Home Remedies for Termites

Every year, termites are responsible for billions of dollars in damage. Since wood is their primary diet, these common pests are known to destroy books, papers, living trees, shrubbery, insulation, and even the liners of swimming pools. The destruction associated with a termite infestation is so great, a special inspection/infestation report is conducted when buying or selling a home. Home remedies for termites can help put an end to the beginning signs of an invasion.

What is a Termite?

With around 2,800 species across the globe, termites are small, soft-bodied insects that feed on wood and other materials that contain cellulose [1]. In the United States, there are about 45 species to worry about. The most active species in America is the subterranean termite, which constructs a nest under the ground. A subterranean colony can grow to accommodate as many as 5 million insects in a nest situated 5 to 20 feet below the ground.

Causes and Signs

Termites are persistent when it comes to finding food. They will climb roots, enter abandoned earthworm tunnels, and squeeze through the cracks and crevices of foundations. Some will travel hundreds of feet to forage for food. A growing colony can quickly extend its damage past a nest.

One of the first signs that a homeowner sees when termites have infested their house is uncovering winged termites inside. Some termite infestations go unnoticed because many people confuse winged termites with ants, which often swarm around the same time of year. However, termites differ because they have straight antennae, a uniform waist, and wings of equal size. Ants, on the other hand, possess constricted waists, elbowed antennae, and forewings longer than their hind wings.
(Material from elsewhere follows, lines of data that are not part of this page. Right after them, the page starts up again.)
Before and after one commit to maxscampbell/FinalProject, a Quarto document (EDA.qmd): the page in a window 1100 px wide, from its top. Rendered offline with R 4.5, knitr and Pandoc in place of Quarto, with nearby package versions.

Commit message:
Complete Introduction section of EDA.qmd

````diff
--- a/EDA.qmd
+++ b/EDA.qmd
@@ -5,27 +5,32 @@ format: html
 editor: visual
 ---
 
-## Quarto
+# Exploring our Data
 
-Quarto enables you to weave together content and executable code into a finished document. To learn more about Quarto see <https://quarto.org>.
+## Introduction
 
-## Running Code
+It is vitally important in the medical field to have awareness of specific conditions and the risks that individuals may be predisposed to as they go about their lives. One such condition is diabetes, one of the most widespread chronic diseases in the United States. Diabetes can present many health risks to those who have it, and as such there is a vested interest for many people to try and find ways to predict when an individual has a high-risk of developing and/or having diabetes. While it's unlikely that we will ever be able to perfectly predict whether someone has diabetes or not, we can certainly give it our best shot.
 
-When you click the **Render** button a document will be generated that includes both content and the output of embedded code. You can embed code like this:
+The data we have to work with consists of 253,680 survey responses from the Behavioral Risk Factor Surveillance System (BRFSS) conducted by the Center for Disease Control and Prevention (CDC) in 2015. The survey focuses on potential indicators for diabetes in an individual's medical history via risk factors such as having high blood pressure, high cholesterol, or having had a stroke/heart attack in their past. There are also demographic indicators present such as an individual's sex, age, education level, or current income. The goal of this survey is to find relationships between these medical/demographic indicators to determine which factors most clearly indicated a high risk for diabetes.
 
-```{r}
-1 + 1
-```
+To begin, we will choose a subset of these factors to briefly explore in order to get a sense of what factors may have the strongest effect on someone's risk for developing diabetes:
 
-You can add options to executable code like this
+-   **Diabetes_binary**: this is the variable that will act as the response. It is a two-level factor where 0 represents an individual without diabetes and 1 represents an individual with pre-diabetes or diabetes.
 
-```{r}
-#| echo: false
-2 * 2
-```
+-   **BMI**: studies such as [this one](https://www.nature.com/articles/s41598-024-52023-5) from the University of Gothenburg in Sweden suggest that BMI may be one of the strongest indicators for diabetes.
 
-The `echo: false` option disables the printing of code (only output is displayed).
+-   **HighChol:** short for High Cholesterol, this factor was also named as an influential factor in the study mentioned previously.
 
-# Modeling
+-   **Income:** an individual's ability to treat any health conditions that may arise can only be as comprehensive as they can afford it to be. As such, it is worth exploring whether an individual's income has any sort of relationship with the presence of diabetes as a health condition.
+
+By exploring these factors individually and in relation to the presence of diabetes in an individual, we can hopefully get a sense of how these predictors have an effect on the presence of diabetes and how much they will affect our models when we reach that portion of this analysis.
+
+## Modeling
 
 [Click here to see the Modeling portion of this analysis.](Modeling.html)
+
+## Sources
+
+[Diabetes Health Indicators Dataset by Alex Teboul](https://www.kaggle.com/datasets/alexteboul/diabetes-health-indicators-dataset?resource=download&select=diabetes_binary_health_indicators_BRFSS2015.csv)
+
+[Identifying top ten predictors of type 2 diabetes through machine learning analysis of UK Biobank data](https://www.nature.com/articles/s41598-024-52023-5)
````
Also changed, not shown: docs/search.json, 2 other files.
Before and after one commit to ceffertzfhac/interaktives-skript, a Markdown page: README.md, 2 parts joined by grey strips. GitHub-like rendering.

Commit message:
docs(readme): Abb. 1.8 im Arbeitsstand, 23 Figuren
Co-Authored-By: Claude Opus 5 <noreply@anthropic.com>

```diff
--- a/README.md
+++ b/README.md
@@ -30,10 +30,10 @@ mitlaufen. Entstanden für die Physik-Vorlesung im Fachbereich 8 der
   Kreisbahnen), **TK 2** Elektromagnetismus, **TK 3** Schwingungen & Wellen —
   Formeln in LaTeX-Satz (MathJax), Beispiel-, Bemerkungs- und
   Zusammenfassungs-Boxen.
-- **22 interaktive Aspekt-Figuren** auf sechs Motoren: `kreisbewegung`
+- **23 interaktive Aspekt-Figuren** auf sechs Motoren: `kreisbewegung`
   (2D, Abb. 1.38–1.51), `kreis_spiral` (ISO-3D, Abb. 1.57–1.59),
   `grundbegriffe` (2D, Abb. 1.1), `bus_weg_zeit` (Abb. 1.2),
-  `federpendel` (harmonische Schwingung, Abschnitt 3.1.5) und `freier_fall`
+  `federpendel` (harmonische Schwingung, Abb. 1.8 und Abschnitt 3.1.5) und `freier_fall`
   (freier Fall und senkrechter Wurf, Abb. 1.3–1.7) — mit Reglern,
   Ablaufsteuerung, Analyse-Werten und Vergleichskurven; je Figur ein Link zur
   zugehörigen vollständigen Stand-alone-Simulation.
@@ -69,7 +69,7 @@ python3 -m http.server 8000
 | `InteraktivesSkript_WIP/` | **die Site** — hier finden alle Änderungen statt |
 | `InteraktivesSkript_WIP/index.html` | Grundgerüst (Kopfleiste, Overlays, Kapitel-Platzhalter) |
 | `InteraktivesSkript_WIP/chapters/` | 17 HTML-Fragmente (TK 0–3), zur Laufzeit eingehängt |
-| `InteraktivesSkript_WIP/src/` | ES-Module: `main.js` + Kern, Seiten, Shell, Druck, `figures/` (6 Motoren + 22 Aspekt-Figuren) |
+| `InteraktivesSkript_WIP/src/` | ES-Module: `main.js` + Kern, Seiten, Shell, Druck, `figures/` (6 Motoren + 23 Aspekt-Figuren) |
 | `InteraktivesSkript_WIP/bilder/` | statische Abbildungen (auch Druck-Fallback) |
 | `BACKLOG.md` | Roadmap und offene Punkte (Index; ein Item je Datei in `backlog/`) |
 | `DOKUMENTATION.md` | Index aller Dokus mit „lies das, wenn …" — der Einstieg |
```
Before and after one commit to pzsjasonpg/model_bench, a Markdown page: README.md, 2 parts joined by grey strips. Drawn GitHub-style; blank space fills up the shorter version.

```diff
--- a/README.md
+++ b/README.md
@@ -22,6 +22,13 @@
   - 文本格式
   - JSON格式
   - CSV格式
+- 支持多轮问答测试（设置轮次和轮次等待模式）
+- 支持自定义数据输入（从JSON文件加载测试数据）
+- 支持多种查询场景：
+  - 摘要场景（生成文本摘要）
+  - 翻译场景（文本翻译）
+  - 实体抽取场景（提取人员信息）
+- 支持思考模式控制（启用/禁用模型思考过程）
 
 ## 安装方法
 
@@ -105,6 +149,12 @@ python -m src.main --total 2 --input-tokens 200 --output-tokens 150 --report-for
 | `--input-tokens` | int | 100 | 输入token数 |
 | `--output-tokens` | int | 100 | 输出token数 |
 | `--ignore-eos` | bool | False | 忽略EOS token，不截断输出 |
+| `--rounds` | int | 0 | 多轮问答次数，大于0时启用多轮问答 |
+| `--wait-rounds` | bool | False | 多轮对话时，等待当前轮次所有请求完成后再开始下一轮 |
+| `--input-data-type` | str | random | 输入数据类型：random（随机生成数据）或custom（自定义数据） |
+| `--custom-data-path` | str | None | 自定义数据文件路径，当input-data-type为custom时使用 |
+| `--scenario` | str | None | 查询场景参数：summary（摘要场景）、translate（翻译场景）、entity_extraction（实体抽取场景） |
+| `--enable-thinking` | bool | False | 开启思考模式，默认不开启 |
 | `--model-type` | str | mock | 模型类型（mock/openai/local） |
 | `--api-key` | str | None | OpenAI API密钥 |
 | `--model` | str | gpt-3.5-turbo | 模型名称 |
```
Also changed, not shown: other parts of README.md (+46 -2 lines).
Swarmers often gather around windows and doors because they are attracted to the light. Winged termites seen coming out of the base of a foundation wall or adjoining porches and patios is another sign that an infestation is brewing. The presence of “mud tunnels” along the inside and outside of a foundation is another sign of termites.

Termite Home Remedies

Before attempting home remedies for termites, it is important to identify the damage, and then take swift action. Below you will find a couple of suggestions to treat a termite problem in your home:

a) Screwdriver and Flashlight:

Identifying a termite problem is not always easy, especially if you don’t know the common signs of an infestation. With a flashlight and screwdriver in hand, go to your basement or crawlspace. Use the butt end of your screwdriver to tap on any wood materials. If the wood sounds hollow, you may have found termite damage. Continue by tapping floor beams, support beams, pillars, and wall boards. If you spot a hole, stick the screwdriver tip inside. If it goes in easily, termites could have caused the hole. Also keep an eye out for mud tunnels (or tubes), termite droppings (reddish brown, black, or tan in color), and insect wings.

b) Seal Out Termites:

A caulking gun and sealant can keep termite intruders out of your home. Seal all cracks, gaps, and holes – especially doors and window frames. Don’t forget to fill in cracks in the foundation. Also, fill in the gaps around wires, cables, and outdoor faucets.

c) Chicken Wire:

Use fine chicken wire or another screen material to cover vents, air filters, and other larger openings that lead inside your home.

d) Boric Acid:

One of the most common pest control options is boric acid because it dries out the body of insects. Place in termite holes, surrounding soil, and other gathering spots.

e) Clean Your Gutters:

Gutters that fill with water and other materials can attract termites. Wet organic material that collects in gutters makes a tasty meal for termites. It is important to remove sources of water close to your home.

f) Reduce Moisture:

Termites need moisture to survive. Make sure you fix leaky basement pipes, water fixtures, and reduce humidity and moisture throughout your home.

g) Seek and Destroy Mud Tunnels:

Subterranean termites (the most prevalent species in North America) require constant access to water. If they are denied, their thin skin shrivels in dry air conditions. Above the ground, the termites build mud tunnels that shelter them from the wind and provide humidity. Some homeowners have found these “tunnels” in their homes (such as their basement). Destroy the tunnels to reduce termite access to your home.

h) Remove Wood Debris:

If termites dine on wood, then it’s probably a good idea to remove sources of food from the outside of your home. Clear out brush piles, remove any logs lying around, relocate woodpiles away from your house, and reconsider your use of wood mulch close to the home. Situate wood six inches off of the ground to deter termite activity.

i) Careful Hose Habits:

When watering your garden or yard, avoid hitting materials made out of wood, such as a shed, garage, pile of logs, wooden fence, and the sides of your house.

j) Cardboard:

Since termites are attracted to the cellulose in cardboard, the material makes a decent trap for the insects. Spray three or more flat pieces of cardboard with water, and stack the cardboard together. Place the trap close to termite activity and allow it to sit. After a few days have passed, take the trap outside and immediately burn it. This home remedy for termites will help cut down on their numbers.

k) Non-Wood Materials:

When building a new addition to your home, avoid using wood and opt for materials that do not attract termites, such as cement, brick, and stone. If you must use wood, there are kinds less desirable to the insects, such as cedar, redwood, and juniper.


[1] http://www.termiteinstitute.com/content/overview-what-is-a-termite.asp